## Required action
Word for word, write out the entries that follow, omitting all pictures.

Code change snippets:
══════════

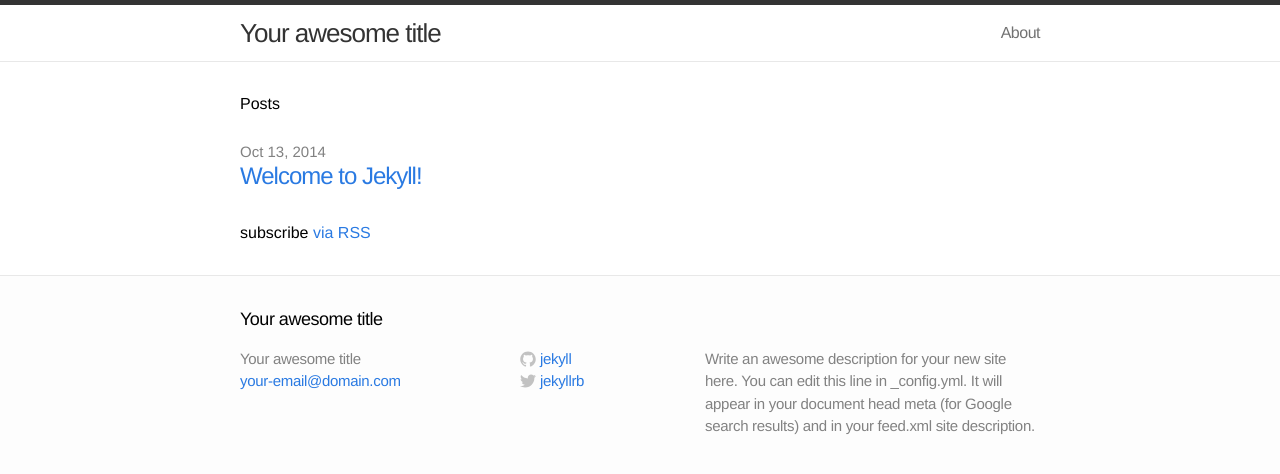
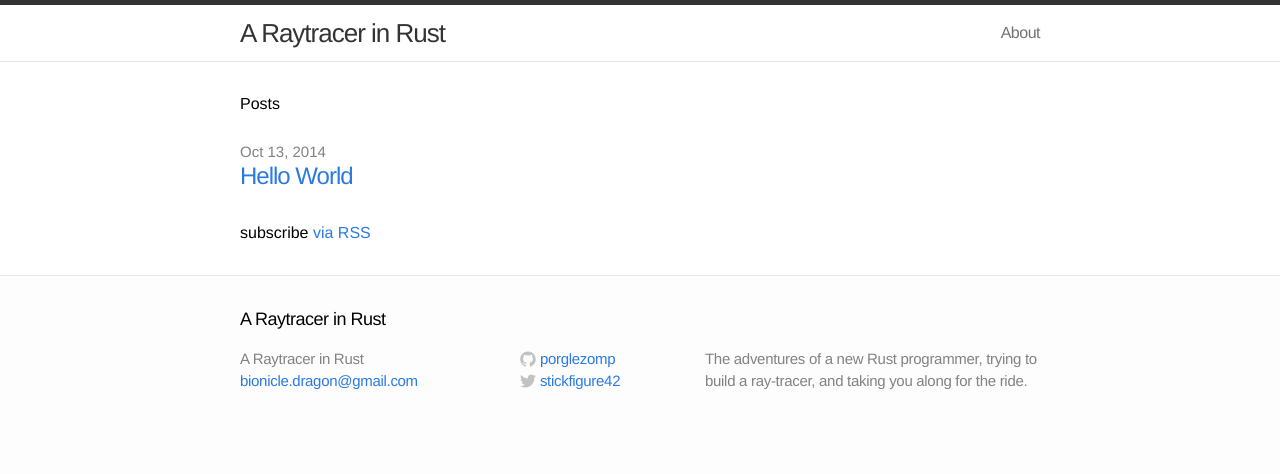
Before and after one commit to porglezomp/rust-raytracer, a Jekyll site: the page built from index.html, in a window 1280 px wide. Shown: the top 474 px of the page. Built offline with Jekyll 4.4.1, drawn with Linux system fonts in a browser that asks for light colours.

Commit message:
Add a first post
Add a Rakefile for adding new posts
Configure site (_config.yml)

```diff
--- a/_config.yml
+++ b/_config.yml
@@ -1,11 +1,11 @@
 # Site settings
-title: Your awesome title
-email: your-email@domain.com
-description: "Write an awesome description for your new site here. You can edit this line in _config.yml. It will appear in your document head meta (for Google search results) and in your feed.xml site description."
+title: A Raytracer in Rust
+email: bionicle.dragon@gmail.com
+description: "The adventures of a new Rust programmer, trying to build a ray-tracer, and taking you along for the ride."
 baseurl: ""
 url: "http://yourdomain.com"
-twitter_username: jekyllrb
-github_username:  jekyll
+twitter_username: stickfigure42
+github_username:  porglezomp
 
 # Build settings
 markdown: kramdown
```
Also changed, not shown: _posts/2014-10-13-hello-world.markdown (added, +22 -0 lines), _posts/2014-10-13-welcome-to-jekyll.markdown (deleted, +0 -24 lines), 1 other file.
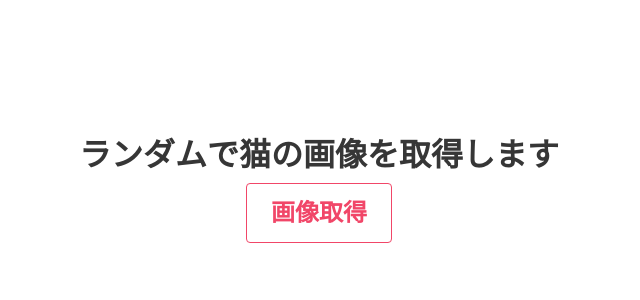
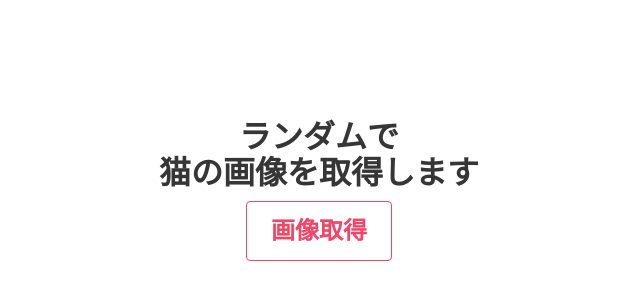
Before and after one commit to banban-git/banban-git.github.io, a plain HTML site: page cat.html in a window 1280 px wide. Shown: the part 198-498 px from the top of the page, without its empty margins (321-961 px from the left). Drawn offline with nearby package versions, Linux system fonts and the light colour scheme.

Commit message:
*猫画像取得*

```diff
--- a/cat.html
+++ b/cat.html
@@ -9,7 +9,7 @@
        <section class="hero is-fullheight">
          <div class="hero-body">
            <div class="container has-text-centered">
-             <p class="title">ランダムで猫の画像を取得します<br>
+             <p class="title">ランダムで<br>猫の画像を取得します<br>
                <a id="btnsend" class="button is-danger is-outlined is-large " style="margin-top:10px">画像取得</a>
                <div id="result"></div>
              </p>
```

══════════

## Result of this exercise
Before and after one commit to porglezomp/rust-raytracer, a Jekyll site: the page built from index.html, in a window 1280 px wide. Shown: the top 474 px of the page. Built offline with Jekyll 4.4.1, drawn with Linux system fonts in a browser that asks for light colours.

Commit message:
Add a first post
Add a Rakefile for adding new posts
Configure site (_config.yml)

```diff
--- a/_config.yml
+++ b/_config.yml
@@ -1,11 +1,11 @@
 # Site settings
-title: Your awesome title
-email: your-email@domain.com
-description: "Write an awesome description for your new site here. You can edit this line in _config.yml. It will appear in your document head meta (for Google search results) and in your feed.xml site description."
+title: A Raytracer in Rust
+email: bionicle.dragon@gmail.com
+description: "The adventures of a new Rust programmer, trying to build a ray-tracer, and taking you along for the ride."
 baseurl: ""
 url: "http://yourdomain.com"
-twitter_username: jekyllrb
-github_username:  jekyll
+twitter_username: stickfigure42
+github_username:  porglezomp
 
 # Build settings
 markdown: kramdown
```
Also changed, not shown: _posts/2014-10-13-hello-world.markdown (added, +22 -0 lines), _posts/2014-10-13-welcome-to-jekyll.markdown (deleted, +0 -24 lines), 1 other file.
Before and after one commit to banban-git/banban-git.github.io, a plain HTML site: page cat.html in a window 1280 px wide. Shown: the part 198-498 px from the top of the page, without its empty margins (321-961 px from the left). Drawn offline with nearby package versions, Linux system fonts and the light colour scheme.

Commit message:
*猫画像取得*

```diff
--- a/cat.html
+++ b/cat.html
@@ -9,7 +9,7 @@
        <section class="hero is-fullheight">
          <div class="hero-body">
            <div class="container has-text-centered">
-             <p class="title">ランダムで猫の画像を取得します<br>
+             <p class="title">ランダムで<br>猫の画像を取得します<br>
                <a id="btnsend" class="button is-danger is-outlined is-large " style="margin-top:10px">画像取得</a>
                <div id="result"></div>
              </p>
```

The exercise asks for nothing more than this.